How To Create A Leading Safety Culture
In order for businesses to provide safe environments for their employees, it’s important that an effective safety culture is established.
The importance of safety in the workplace has rightfully been on the rise in past years. In 2004-05 there were 135,515 reported serious injury claims throughout Australia, a figure that dropped to 113,965 in 2013-14. Similarly, the number of workplace fatalities dropped from 259 in 2003 to 182 in 2016.
While this is definitely a move in the right direction, much of these reductions can be attributed to improved policies and technology over the years. The fact that injuries and fatalities remain in the workplace at all can be due to policies not being followed adequately and consistently – that is, the safety culture not aligning with the systems in place, and policies not being met with satisfactory action.
There’s a range of benefits to establishing a leading safety culture. With workplace injuries costing employers approximately $1.6 billion annually, huge costs are saved if incidents are lowered. There is also a flow on affect as productivity improves and retention rates increase.
Furthermore, businesses benefit from a having a reputation of a positive safety culture as there is a growing interest in social responsibility amongst corporations in Australia.
Nine broad behaviours have been identified by the Construction Safety Competency Framework as effective actions to develop a leading safety culture.
- Communicate company values
The values and attitudes that a company holds towards safety need to be relayed to employees through health and safety policy statements, posters, talks, regular reinforcement and other corporate communication methods.
- Demonstrate leadership
Management should aim to motivate others in achieving these safety outcomes, and messages and behaviours must be consistent. This can be demonstrated through consistent inspections, risk assessments, talks and by management and supervising staff routinely following safety policies themselves.
- Clarify what behaviour is expected
Positive behaviours should be reinforced, and inappropriate behaviour addressed as soon as possible. This can be done through emails, memos, meetings and informal meetings.
- Personalise safety outcomes
Injuries and other incidents should be addressed through personal means where possible. For example, providing statistics surrounding workplace injuries may be less effective in the office or on the job site than outlining the damaging effect a workplace injury may have on a small family.
- Develop positive safety attitudes
Employees should feel empowered in their workplace to foster positive attitudes that value safety and overall well-being over profit and business. This means discouraging a workplace mentality that ignores safety procedures when under pressure or working to a deadline.

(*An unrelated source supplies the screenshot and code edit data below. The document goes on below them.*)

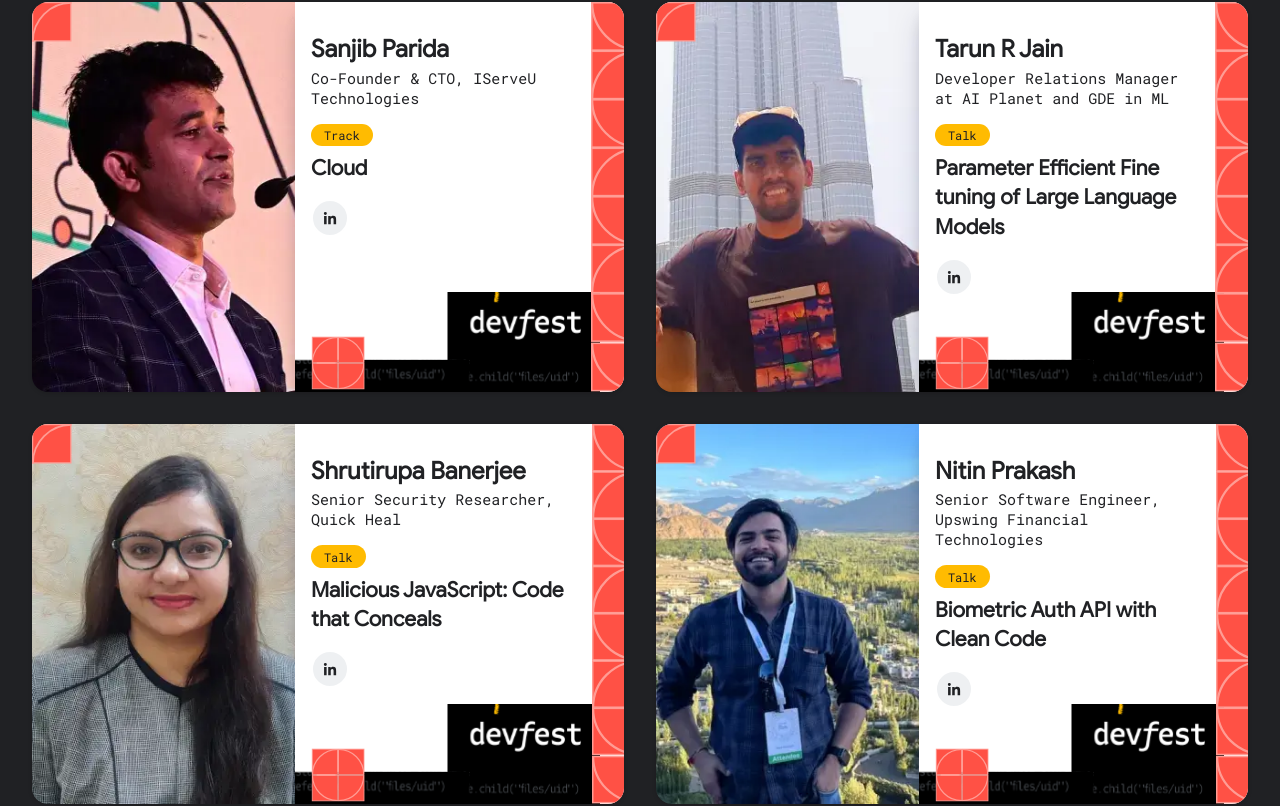
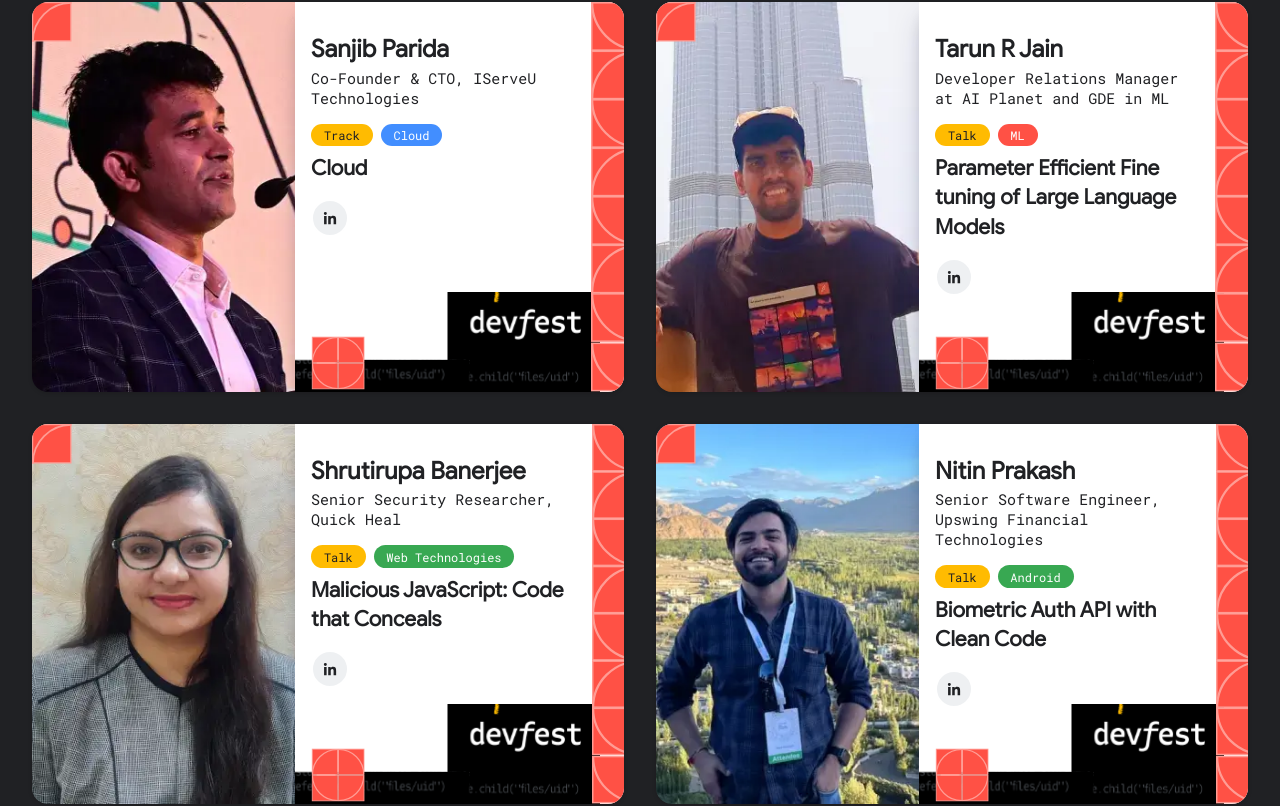
Before and after one commit to gdgcloudbbsr/devfest-2023, a React (Vite) app: page /speakers in a window 1280 px wide. Shown: the part 1679-2485 px from the top of the page. Built offline with nearby package versions, Linux system fonts and the light colour scheme; no server answers.

Commit message:
Update SpeakerCard.jsx

```diff
--- a/src/Components/SpeakerCard.jsx
+++ b/src/Components/SpeakerCard.jsx
@@ -57,9 +57,29 @@ const SpeakerCard = ({ data }) => {
             <span>{data.designation}</span>
           </div>
           <div className="topicName">
-            <span className="tag">
-              {data.talk === undefined ? "Track" : "Talk"}
-            </span>
+            <div
+              style={{
+                display: "flex",
+                alignItems: "center",
+                gap: "0.5rem",
+                flexWrap: "wrap",
+              }}
+            >
+              <span className="tag">
+                {data.talk === undefined ? "Track" : "Talk"}
+              </span>
+              {data.Category && (
+                <span
+                  className="tag"
+                  style={{
+                    backgroundColor: `${data.color}`,
+                    color: "var(--white)",
+                  }}
+                >
+                  {data.Category}
+                </span>
+              )}
+            </div>
             <h5>{data.talk === undefined ? data.topicName : data.talk}</h5>
           </div>
           <div className="socialLinks">
```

Employees should be encouraged to take ownership of their own safety and the implementation of proper procedures to ensure the safety of their co-workers. Management staff can engage employees in building a positive safety culture by actively gaining their input on safety issues, rewarding good safety procedures through staff events and support of those who speak out on issues and hazards.
- Increase hazard awareness and knowledge of preventative behaviours
Ensuring employees understand the possible health and safety outcomes associated with their own actions and behaviour can build a solid safety culture. Clear communication and taking a collaborative approach to identifying risks can make employees aware of possible health and safety risks directly related to their behaviour.
- Improve understanding of safety management systems
The greater the knowledge an employee has on hazards and the ways they can be managed, the better equipped they are to deal with potentially dangerous situations in the workplace. They will be able to respond to hazards with action that complies with WHS policies and contribute to creating a leading safety culture.
- Monitor and review
Safety practices are dynamic and businesses should be consistently looking to take on feedback and new findings to refine their behaviours in order to establish a leading safety culture.